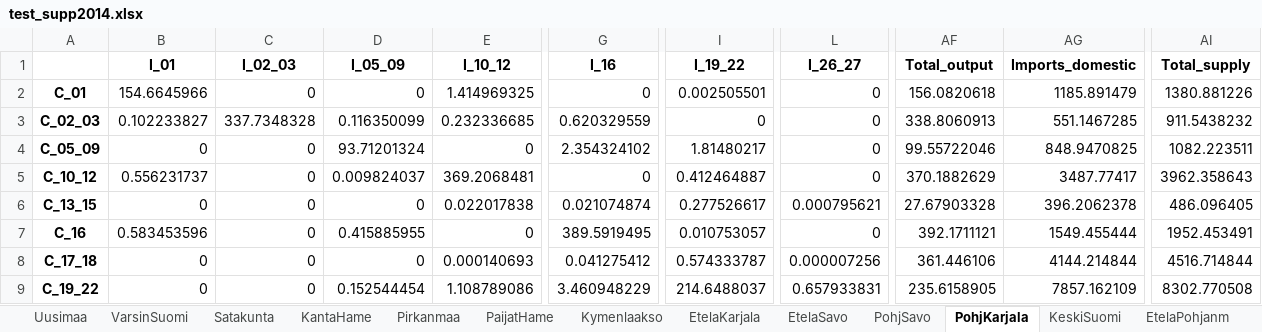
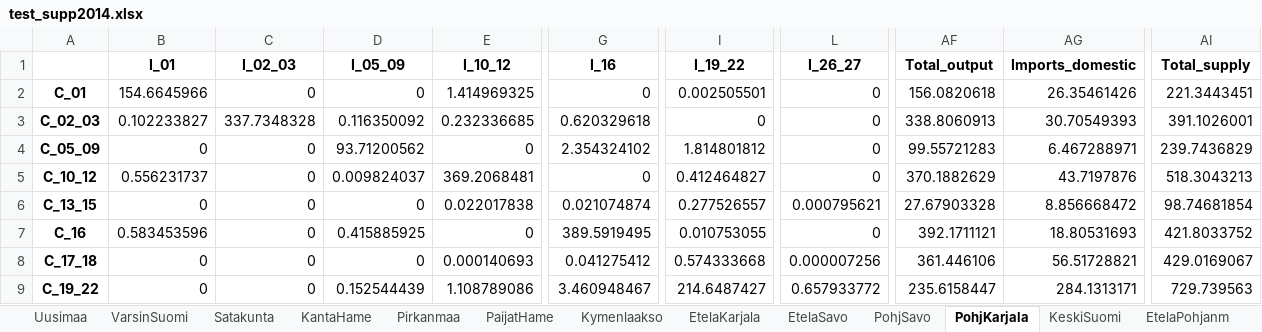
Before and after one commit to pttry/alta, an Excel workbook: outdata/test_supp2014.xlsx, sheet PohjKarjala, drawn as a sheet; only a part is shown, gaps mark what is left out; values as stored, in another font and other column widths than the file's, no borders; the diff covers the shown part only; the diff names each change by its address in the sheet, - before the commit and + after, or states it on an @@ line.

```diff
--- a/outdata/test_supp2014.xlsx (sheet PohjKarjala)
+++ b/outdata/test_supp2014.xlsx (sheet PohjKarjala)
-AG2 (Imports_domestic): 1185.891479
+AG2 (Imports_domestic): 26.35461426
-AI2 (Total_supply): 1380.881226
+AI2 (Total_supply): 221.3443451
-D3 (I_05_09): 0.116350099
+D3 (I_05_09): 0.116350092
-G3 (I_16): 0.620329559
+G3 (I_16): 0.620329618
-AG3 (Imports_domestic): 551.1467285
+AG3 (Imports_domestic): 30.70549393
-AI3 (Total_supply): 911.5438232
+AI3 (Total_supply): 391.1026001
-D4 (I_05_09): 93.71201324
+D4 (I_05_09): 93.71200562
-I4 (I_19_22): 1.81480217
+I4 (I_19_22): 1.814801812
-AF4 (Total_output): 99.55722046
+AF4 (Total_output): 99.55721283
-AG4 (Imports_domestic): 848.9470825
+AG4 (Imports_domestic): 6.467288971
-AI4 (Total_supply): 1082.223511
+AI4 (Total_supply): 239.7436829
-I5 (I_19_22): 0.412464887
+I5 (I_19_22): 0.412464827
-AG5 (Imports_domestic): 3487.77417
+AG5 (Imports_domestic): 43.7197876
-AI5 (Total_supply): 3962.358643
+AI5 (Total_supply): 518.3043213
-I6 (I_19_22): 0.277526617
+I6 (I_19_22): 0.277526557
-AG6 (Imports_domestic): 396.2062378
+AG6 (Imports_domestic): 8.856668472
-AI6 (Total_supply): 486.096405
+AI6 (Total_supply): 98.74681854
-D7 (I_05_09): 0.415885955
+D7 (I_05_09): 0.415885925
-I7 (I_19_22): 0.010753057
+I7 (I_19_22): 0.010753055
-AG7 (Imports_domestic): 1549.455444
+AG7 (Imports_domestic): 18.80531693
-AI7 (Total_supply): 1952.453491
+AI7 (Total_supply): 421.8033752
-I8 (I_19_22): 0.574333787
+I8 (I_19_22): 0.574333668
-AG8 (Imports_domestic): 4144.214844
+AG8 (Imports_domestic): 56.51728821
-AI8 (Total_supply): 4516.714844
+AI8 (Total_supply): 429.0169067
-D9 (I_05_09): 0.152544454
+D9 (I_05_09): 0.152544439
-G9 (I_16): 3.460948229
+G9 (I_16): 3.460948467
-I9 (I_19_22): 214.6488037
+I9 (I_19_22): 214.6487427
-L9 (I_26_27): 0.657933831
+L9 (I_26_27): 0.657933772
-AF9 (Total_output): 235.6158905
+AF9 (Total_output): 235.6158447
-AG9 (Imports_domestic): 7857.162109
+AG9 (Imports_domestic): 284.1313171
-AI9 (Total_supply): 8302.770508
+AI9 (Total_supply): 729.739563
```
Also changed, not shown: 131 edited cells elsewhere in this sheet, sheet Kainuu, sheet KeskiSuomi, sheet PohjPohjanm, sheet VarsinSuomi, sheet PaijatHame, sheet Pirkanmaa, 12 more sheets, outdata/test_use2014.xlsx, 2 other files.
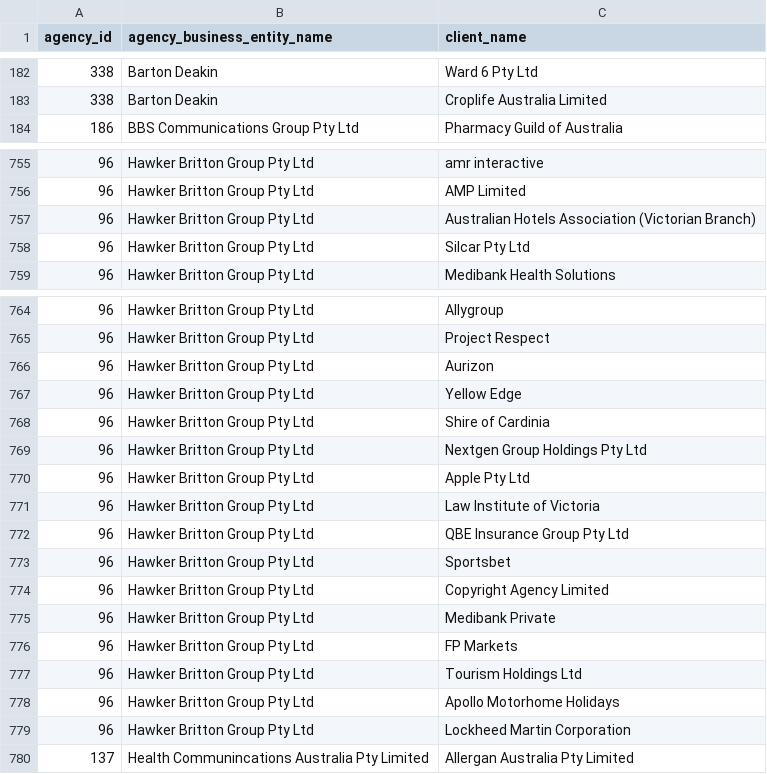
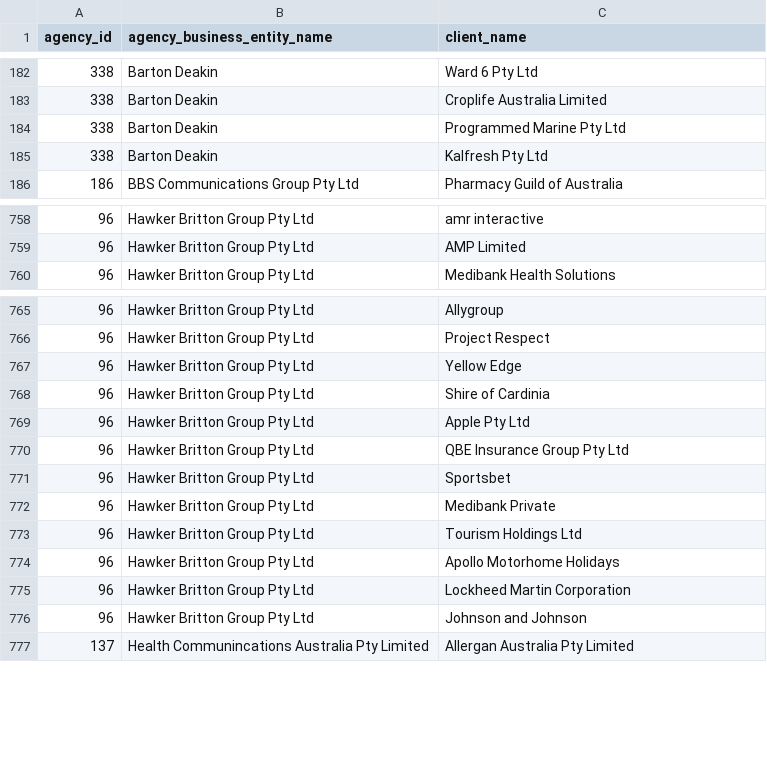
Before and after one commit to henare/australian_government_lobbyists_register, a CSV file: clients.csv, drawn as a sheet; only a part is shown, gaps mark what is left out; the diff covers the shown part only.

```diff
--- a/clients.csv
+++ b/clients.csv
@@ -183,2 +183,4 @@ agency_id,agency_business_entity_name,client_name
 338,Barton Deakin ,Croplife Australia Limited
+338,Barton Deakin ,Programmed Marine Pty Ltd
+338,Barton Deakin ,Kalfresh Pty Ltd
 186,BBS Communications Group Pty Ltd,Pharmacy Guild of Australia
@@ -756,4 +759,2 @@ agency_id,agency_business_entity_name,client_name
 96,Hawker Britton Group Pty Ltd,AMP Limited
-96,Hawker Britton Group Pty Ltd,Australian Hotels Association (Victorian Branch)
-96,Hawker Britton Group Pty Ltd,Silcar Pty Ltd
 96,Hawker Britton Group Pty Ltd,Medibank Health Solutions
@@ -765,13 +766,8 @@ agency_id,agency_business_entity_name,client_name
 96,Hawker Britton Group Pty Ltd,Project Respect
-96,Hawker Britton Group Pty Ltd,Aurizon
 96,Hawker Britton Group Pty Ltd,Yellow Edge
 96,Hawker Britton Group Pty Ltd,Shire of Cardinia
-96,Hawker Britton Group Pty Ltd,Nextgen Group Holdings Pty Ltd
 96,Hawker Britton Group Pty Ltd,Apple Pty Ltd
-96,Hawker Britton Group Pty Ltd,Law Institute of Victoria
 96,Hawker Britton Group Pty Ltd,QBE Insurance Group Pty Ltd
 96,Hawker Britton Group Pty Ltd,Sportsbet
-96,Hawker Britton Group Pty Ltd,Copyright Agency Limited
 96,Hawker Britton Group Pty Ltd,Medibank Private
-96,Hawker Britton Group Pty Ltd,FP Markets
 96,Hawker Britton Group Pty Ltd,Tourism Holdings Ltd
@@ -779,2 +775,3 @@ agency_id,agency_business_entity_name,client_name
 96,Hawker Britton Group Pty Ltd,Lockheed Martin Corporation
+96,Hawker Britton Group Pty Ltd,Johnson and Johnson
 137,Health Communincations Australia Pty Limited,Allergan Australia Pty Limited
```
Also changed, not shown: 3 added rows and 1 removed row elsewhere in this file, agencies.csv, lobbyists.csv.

▸ Exercise instructions: Each entry above is to be restated exactly, without its images.

▸ Worked solution:
Before and after one commit to pttry/alta, an Excel workbook: outdata/test_supp2014.xlsx, sheet PohjKarjala, drawn as a sheet; only a part is shown, gaps mark what is left out; values as stored, in another font and other column widths than the file's, no borders; the diff covers the shown part only; the diff names each change by its address in the sheet, - before the commit and + after, or states it on an @@ line.

```diff
--- a/outdata/test_supp2014.xlsx (sheet PohjKarjala)
+++ b/outdata/test_supp2014.xlsx (sheet PohjKarjala)
-AG2 (Imports_domestic): 1185.891479
+AG2 (Imports_domestic): 26.35461426
-AI2 (Total_supply): 1380.881226
+AI2 (Total_supply): 221.3443451
-D3 (I_05_09): 0.116350099
+D3 (I_05_09): 0.116350092
-G3 (I_16): 0.620329559
+G3 (I_16): 0.620329618
-AG3 (Imports_domestic): 551.1467285
+AG3 (Imports_domestic): 30.70549393
-AI3 (Total_supply): 911.5438232
+AI3 (Total_supply): 391.1026001
-D4 (I_05_09): 93.71201324
+D4 (I_05_09): 93.71200562
-I4 (I_19_22): 1.81480217
+I4 (I_19_22): 1.814801812
-AF4 (Total_output): 99.55722046
+AF4 (Total_output): 99.55721283
-AG4 (Imports_domestic): 848.9470825
+AG4 (Imports_domestic): 6.467288971
-AI4 (Total_supply): 1082.223511
+AI4 (Total_supply): 239.7436829
-I5 (I_19_22): 0.412464887
+I5 (I_19_22): 0.412464827
-AG5 (Imports_domestic): 3487.77417
+AG5 (Imports_domestic): 43.7197876
-AI5 (Total_supply): 3962.358643
+AI5 (Total_supply): 518.3043213
-I6 (I_19_22): 0.277526617
+I6 (I_19_22): 0.277526557
-AG6 (Imports_domestic): 396.2062378
+AG6 (Imports_domestic): 8.856668472
-AI6 (Total_supply): 486.096405
+AI6 (Total_supply): 98.74681854
-D7 (I_05_09): 0.415885955
+D7 (I_05_09): 0.415885925
-I7 (I_19_22): 0.010753057
+I7 (I_19_22): 0.010753055
-AG7 (Imports_domestic): 1549.455444
+AG7 (Imports_domestic): 18.80531693
-AI7 (Total_supply): 1952.453491
+AI7 (Total_supply): 421.8033752
-I8 (I_19_22): 0.574333787
+I8 (I_19_22): 0.574333668
-AG8 (Imports_domestic): 4144.214844
+AG8 (Imports_domestic): 56.51728821
-AI8 (Total_supply): 4516.714844
+AI8 (Total_supply): 429.0169067
-D9 (I_05_09): 0.152544454
+D9 (I_05_09): 0.152544439
-G9 (I_16): 3.460948229
+G9 (I_16): 3.460948467
-I9 (I_19_22): 214.6488037
+I9 (I_19_22): 214.6487427
-L9 (I_26_27): 0.657933831
+L9 (I_26_27): 0.657933772
-AF9 (Total_output): 235.6158905
+AF9 (Total_output): 235.6158447
-AG9 (Imports_domestic): 7857.162109
+AG9 (Imports_domestic): 284.1313171
-AI9 (Total_supply): 8302.770508
+AI9 (Total_supply): 729.739563
```
Also changed, not shown: 131 edited cells elsewhere in this sheet, sheet Kainuu, sheet KeskiSuomi, sheet PohjPohjanm, sheet VarsinSuomi, sheet PaijatHame, sheet Pirkanmaa, 12 more sheets, outdata/test_use2014.xlsx, 2 other files.
Before and after one commit to henare/australian_government_lobbyists_register, a CSV file: clients.csv, drawn as a sheet; only a part is shown, gaps mark what is left out; the diff covers the shown part only.

```diff
--- a/clients.csv
+++ b/clients.csv
@@ -183,2 +183,4 @@ agency_id,agency_business_entity_name,client_name
 338,Barton Deakin ,Croplife Australia Limited
+338,Barton Deakin ,Programmed Marine Pty Ltd
+338,Barton Deakin ,Kalfresh Pty Ltd
 186,BBS Communications Group Pty Ltd,Pharmacy Guild of Australia
@@ -756,4 +759,2 @@ agency_id,agency_business_entity_name,client_name
 96,Hawker Britton Group Pty Ltd,AMP Limited
-96,Hawker Britton Group Pty Ltd,Australian Hotels Association (Victorian Branch)
-96,Hawker Britton Group Pty Ltd,Silcar Pty Ltd
 96,Hawker Britton Group Pty Ltd,Medibank Health Solutions
@@ -765,13 +766,8 @@ agency_id,agency_business_entity_name,client_name
 96,Hawker Britton Group Pty Ltd,Project Respect
-96,Hawker Britton Group Pty Ltd,Aurizon
 96,Hawker Britton Group Pty Ltd,Yellow Edge
 96,Hawker Britton Group Pty Ltd,Shire of Cardinia
-96,Hawker Britton Group Pty Ltd,Nextgen Group Holdings Pty Ltd
 96,Hawker Britton Group Pty Ltd,Apple Pty Ltd
-96,Hawker Britton Group Pty Ltd,Law Institute of Victoria
 96,Hawker Britton Group Pty Ltd,QBE Insurance Group Pty Ltd
 96,Hawker Britton Group Pty Ltd,Sportsbet
-96,Hawker Britton Group Pty Ltd,Copyright Agency Limited
 96,Hawker Britton Group Pty Ltd,Medibank Private
-96,Hawker Britton Group Pty Ltd,FP Markets
 96,Hawker Britton Group Pty Ltd,Tourism Holdings Ltd
@@ -779,2 +775,3 @@ agency_id,agency_business_entity_name,client_name
 96,Hawker Britton Group Pty Ltd,Lockheed Martin Corporation
+96,Hawker Britton Group Pty Ltd,Johnson and Johnson
 137,Health Communincations Australia Pty Limited,Allergan Australia Pty Limited
```
Also changed, not shown: 3 added rows and 1 removed row elsewhere in this file, agencies.csv, lobbyists.csv.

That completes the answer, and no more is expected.